Take the latest discovery, touted by NASA in a press release complete with artist renderings of the surface of these planets that have not been actually seen by the human eye but only surmised because of the planets' darkening of their star's light. Before you buy your tickets to travel to these new worlds, know that this solar system is 40 light years away. That's 235 trillion miles! It takes light from that star 40 years to reach Earth. Given that accepted science contends that nothing can travel faster than the speed of light, and current space vehicles travel just a few thousand miles an hour, sending a space capsule to these new planets could take longer than modern man has existed on this planet. Even supposing that great advances will be made in interplanetary speeds, a capsule traveling at half the speed of light would take 80 years to arrive in the solar system and another 80 years to return.
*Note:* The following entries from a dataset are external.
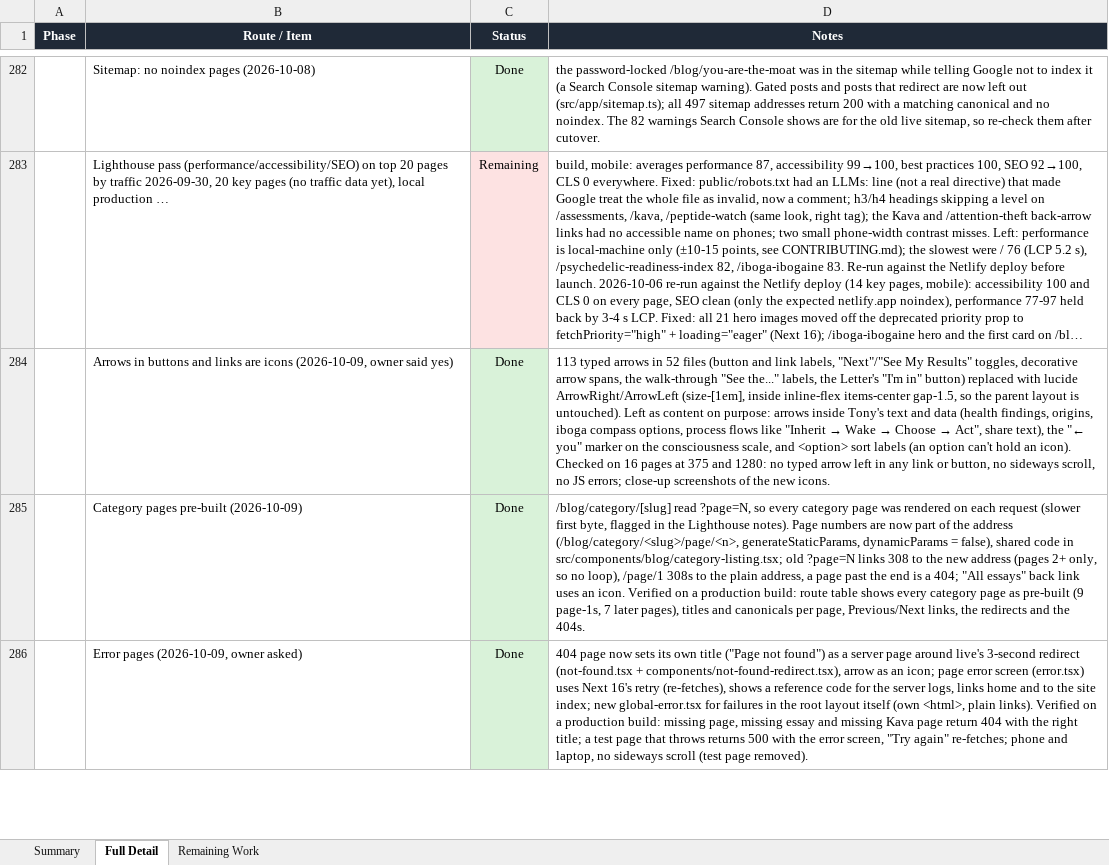
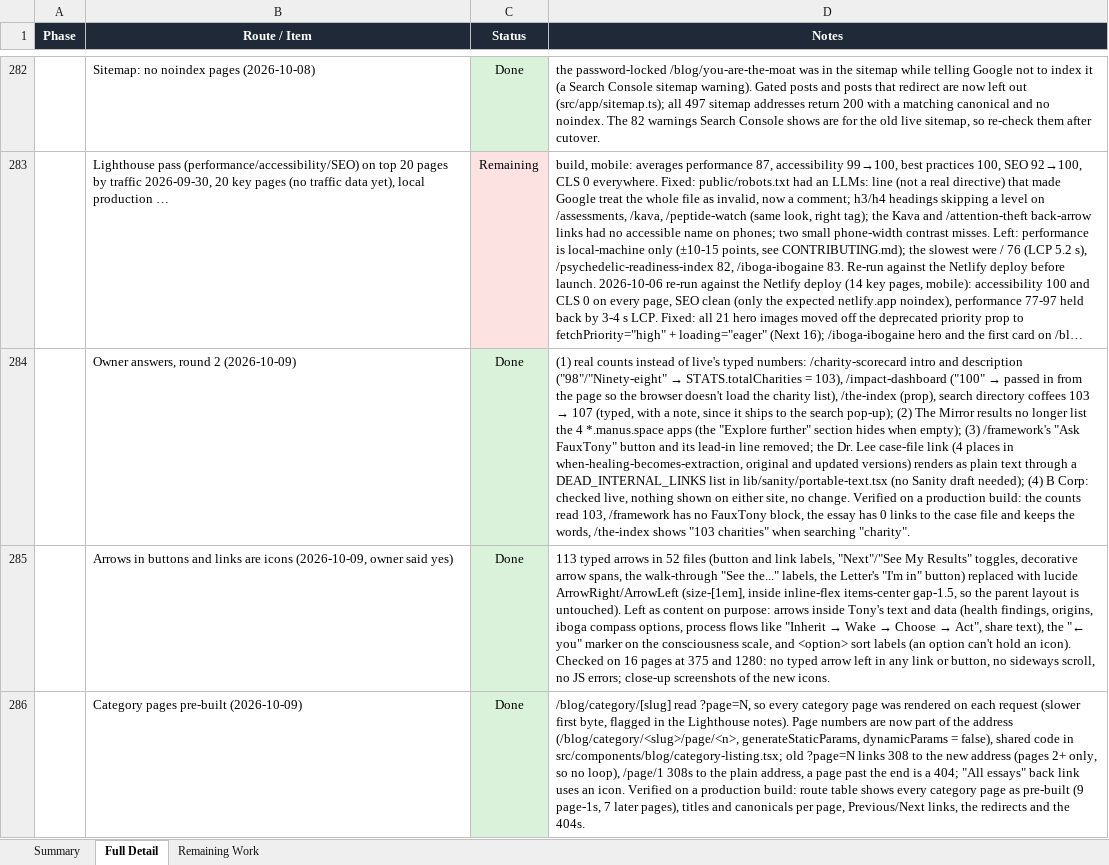
Before and after one commit to RRTONY/tonygreenberg-website, an Excel workbook: Migration-Status-Report.xlsx, sheet Full Detail, drawn as a sheet; only a part is shown, gaps mark what is left out; the shorter side is filled out with more unchanged rows; long unchanged cells end in …; values as stored, in another font and other column widths than the file's, no borders; the diff names each change by its address in the sheet, - before the commit and + after, or states it on an @@ line.

```diff
--- a/Migration-Status-Report.xlsx (sheet Full Detail)
+++ b/Migration-Status-Report.xlsx (sheet Full Detail)
+row 284:  | Owner answers, round 2 (2026-10-09) | Done | (1) real counts instead of live's typed numbers: /charity-scorecard intro and description ("98"/"Ninety-eight" → STATS.totalCharities = 103), /impact-dashboard ("100" → passed in from the page so the browser doesn't load the charity list), /the-index (prop), search directory coffees 103 → 107 (typed, with a note, since it ships to the search pop-up); (2) The Mirror results no longer list the 4 *.manus.space apps (the "Explore further" section hides when empty); (3) /framework's "Ask FauxTony" button and its lead-in line removed; the Dr. Lee case-file link (4 places in when-healing-becomes-extraction, original and updated versions) renders as plain text through a DEAD_INTERNAL_LINKS list in lib/sanity/portable-text.tsx (no Sanity draft needed); (4) B Corp: checked live, nothing shown on either site, no change. Verified on a production build: the counts read 103, /framework has no FauxTony block, the essay has 0 links to the case file and keeps the words, /the-index shows "103 charities" when searching "charity".
```
Also changed, not shown: sheet Summary, 11 other files.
Anyone want to volunteer for that assignment?
Some science fiction dreamers suggest that we are wearing out good ol' Earth, and we should find us another place to homestead for the survival of the species. But even sending a manned craft to Mars, our nearest planetary neighbor, risks killing all crew members from exposure to interplanetary radiation. That's a problem that hasn't been solved even for "short" trips in the neighborhood. If astronauts can't survive a two- or three-year trip to Mars, how would they survive an 80-year trip to exoplanets?
These "astronomical" distances even present a problem for the highly touted efforts to contact extra-terrestrial life in other solar systems. Any speed-of-light communications we might receive and reply to would require a response time of many years, even centuries. Would civilization and technology last that long?
Rather than focus on the fascinating but rather pointless search for exoplanets and intelligent life beyond our solar system, humanity would be better served concentrating on repairing the damage being wrought on Earth, the only place in the universe we know is capable of supporting human life — if we don't destroy it.